Monday, August 07, 2006

The New South?


With an arsenal of questionable tales from former congressional interns, my jury of personal opinion on Congressman Harold Ford is still out. In spite of these reservations, I'd like to share the following article from TIME, which offers its take on one of the younger members of Congress who is making his bid for senator this fall.

My favorite --and perhaps the most redeeming-- quote from the article:

Harold Ford Jr. was raised in the tradition of old-style Southern politics, but if he wins, he could be creating a new one. He says, "It's harder for Senate Democrats or candidates to distinguish themselves from the national Democratic model." So instead, he's simply going to try to break it.

4 comments:

Brother Spotless said...

From what I've heard, he's ambitious (like all members of Congress) and a complete asshole (again, Congress is full of them, but he apparently is worse than most). His voting history looks more like a Republican's, until I realize that it has to be that way if he wants to survive politically in the South. If we voted in a vaccum, I wouldn't vote for him. However, like the article says, Tennessee is a swing state, and could tilt the balance of power in the Senate. In that regard, I'd vote for him. Having power in the Senate means that the Dems would have control of what votes make it to committee, and ultamitely the Senate Floor.

I have similar reservations about Casey in Pennsylvania, but he's running against Santorum. Taking Tennessee and defeating Santorum would not only push the balance of power to the Dems (I'm not wildly excited about Dems in general, but the social conservative push that has occured over the last 6 years is killing me), but both would be symbolic blows to the Republican machine.
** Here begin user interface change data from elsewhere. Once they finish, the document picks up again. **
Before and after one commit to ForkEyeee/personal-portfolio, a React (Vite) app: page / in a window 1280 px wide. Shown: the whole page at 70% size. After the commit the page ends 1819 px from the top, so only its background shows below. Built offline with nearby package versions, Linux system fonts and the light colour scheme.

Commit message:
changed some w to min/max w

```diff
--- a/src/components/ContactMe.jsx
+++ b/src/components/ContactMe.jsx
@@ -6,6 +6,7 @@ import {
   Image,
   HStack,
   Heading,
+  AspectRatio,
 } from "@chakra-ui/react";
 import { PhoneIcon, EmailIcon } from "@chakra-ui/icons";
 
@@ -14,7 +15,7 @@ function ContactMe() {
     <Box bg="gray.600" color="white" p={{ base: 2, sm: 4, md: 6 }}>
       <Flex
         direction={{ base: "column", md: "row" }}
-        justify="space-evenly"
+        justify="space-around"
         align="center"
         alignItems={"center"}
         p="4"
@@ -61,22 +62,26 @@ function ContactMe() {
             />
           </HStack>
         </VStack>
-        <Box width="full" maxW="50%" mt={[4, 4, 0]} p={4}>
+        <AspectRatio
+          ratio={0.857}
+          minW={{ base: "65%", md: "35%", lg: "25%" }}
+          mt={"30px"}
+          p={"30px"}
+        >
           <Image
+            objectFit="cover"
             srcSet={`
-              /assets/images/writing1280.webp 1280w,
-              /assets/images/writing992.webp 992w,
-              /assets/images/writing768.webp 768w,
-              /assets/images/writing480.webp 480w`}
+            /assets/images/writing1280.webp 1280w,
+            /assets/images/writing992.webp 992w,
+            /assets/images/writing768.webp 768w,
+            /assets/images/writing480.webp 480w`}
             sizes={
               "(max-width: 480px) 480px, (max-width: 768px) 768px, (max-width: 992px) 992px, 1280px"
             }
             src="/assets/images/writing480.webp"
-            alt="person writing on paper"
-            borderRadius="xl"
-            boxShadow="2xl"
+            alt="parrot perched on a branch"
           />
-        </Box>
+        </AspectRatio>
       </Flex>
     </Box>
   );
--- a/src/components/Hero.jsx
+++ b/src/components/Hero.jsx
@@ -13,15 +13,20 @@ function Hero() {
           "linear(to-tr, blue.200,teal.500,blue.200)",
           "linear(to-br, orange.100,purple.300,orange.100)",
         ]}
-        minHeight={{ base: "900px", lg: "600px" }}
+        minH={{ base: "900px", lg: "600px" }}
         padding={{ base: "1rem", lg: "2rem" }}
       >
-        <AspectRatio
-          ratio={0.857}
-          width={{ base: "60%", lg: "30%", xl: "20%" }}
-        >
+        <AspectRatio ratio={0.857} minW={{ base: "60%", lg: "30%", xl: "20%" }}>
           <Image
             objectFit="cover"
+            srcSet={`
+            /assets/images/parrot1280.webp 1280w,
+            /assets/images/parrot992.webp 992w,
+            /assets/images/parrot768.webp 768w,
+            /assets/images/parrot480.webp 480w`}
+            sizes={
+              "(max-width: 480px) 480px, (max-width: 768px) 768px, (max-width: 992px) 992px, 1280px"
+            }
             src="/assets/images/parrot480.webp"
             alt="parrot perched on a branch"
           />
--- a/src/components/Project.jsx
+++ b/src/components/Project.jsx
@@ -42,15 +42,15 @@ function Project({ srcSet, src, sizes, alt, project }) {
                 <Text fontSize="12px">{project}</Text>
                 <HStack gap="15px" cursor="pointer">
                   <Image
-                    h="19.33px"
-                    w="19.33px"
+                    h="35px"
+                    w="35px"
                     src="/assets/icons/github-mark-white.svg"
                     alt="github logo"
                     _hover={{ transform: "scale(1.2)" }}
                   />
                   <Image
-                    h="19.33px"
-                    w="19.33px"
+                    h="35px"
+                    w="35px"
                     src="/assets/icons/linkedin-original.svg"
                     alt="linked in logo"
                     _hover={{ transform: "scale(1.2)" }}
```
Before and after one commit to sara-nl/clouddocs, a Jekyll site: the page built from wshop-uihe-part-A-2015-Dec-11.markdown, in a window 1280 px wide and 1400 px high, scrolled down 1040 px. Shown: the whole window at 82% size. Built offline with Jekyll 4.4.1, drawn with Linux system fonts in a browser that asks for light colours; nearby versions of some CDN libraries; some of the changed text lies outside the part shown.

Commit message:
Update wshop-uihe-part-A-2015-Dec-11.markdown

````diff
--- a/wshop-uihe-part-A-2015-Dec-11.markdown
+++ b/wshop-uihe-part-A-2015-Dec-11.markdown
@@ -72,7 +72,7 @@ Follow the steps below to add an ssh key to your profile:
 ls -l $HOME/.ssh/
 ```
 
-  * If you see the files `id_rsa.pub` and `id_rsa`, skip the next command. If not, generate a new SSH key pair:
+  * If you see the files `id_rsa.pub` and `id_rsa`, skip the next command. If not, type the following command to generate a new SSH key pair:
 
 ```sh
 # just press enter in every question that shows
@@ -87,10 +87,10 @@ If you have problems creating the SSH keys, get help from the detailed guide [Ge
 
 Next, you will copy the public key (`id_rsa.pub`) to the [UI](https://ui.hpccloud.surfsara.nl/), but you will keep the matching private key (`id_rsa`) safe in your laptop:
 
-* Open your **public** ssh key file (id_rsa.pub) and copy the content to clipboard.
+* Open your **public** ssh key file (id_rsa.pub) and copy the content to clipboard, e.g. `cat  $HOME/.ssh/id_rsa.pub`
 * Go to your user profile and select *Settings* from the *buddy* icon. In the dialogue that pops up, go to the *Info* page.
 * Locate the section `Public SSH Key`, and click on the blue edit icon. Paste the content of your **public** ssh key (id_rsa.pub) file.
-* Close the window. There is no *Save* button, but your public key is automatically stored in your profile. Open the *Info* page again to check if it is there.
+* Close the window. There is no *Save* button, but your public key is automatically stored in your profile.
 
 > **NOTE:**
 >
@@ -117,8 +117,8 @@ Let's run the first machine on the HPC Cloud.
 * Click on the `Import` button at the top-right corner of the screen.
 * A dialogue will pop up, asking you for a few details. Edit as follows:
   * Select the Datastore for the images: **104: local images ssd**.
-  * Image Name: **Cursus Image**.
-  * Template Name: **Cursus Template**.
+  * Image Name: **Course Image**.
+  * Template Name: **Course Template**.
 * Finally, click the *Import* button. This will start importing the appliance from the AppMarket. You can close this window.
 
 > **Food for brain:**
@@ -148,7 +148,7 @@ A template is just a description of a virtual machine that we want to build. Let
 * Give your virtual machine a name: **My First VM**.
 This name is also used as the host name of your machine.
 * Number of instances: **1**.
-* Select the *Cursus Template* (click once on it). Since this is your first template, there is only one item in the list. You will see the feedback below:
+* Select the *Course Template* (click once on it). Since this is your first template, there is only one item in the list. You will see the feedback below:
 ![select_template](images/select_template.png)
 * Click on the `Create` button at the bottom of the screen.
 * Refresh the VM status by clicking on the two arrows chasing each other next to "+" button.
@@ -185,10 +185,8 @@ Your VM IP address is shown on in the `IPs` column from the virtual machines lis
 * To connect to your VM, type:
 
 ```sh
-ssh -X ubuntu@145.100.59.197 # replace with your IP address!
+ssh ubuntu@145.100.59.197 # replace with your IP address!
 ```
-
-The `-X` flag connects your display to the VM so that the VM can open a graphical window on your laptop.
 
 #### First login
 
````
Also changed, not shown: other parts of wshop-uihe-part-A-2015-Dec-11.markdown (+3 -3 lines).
Tennessee is the birthplace of the Klan (probably not fair to use in this argument, but I like pointing that out) and Santorum is #3 on the Rupublican Hiarchy; and he scares me like Strom Thurman scared me...

Ford isn't who I'd be looking for in terms of Black or Democratic leadership, but I still want him to win.

Rightwing Insider said...

When I listen to the rhetoric of the Democrat Party, I am left with the distinct conviction that they just don't get it. Their solution to terrorism is to pull back, prostrate, and beg the terrorist not to kill us.

Make no mistake about it. These are perilous times. We are faced by an implacable enemy who knows nothing beyond killing Americans and "unbelievers." I am reminded of the scene from the movie "Terminator" when the hero is explaining the mission of the Terminator. The Terminator exists to kill the heroine. That's what he does. That's all he does. He cannot be bargained with; he cannot be negotiated with; he cannot be pleaded with. The Democrats and their leadership just don't get it. Because of that, they are unfit to lead.

Rightwing Insider said...

You might want to look at where the CURRENT home of the Klan is before you smear Tennessee!

Brother Spotless said...

The current home of the Klan is irreleavent to my point, which is that the South (and the Right Wing, my insider friend) is the historic and symbolic region of hatred towards blacks. The Klan had a lot to do with that, and Tennessee is where they originated. So, having a black Senator come out of that state would be monumental, both politically and symbolically.

As far as the Insiders ill-placed disagreement with the Democratic Party, I'll simply say this: Republicans have had control of both hoses of Congress and the White House for the better part of the last six years. They underestimated Iraq (remember Rumsfeld saying that we'd be out in 6 months at most? Yea, that was in 2003...). They basically lied and said that Saddam and Osama were allies. They used sweeping generalizations to convince the American public that the entire Middle East was on the same side, ignoring the fact that there are deep-rooted ill feelings between the Sunni and Shia Muslims. Americans are no safer now than before 9/11. Our deficit has only risen. All of this, and Bush still has 2 more years.

Dems may be softer on terrorism (although, I've never heard one Democrat say he/she wants to "negotiate" with terrorists, as our Insider friend has suggested...) but it seems to me that Republicans have only made things worse.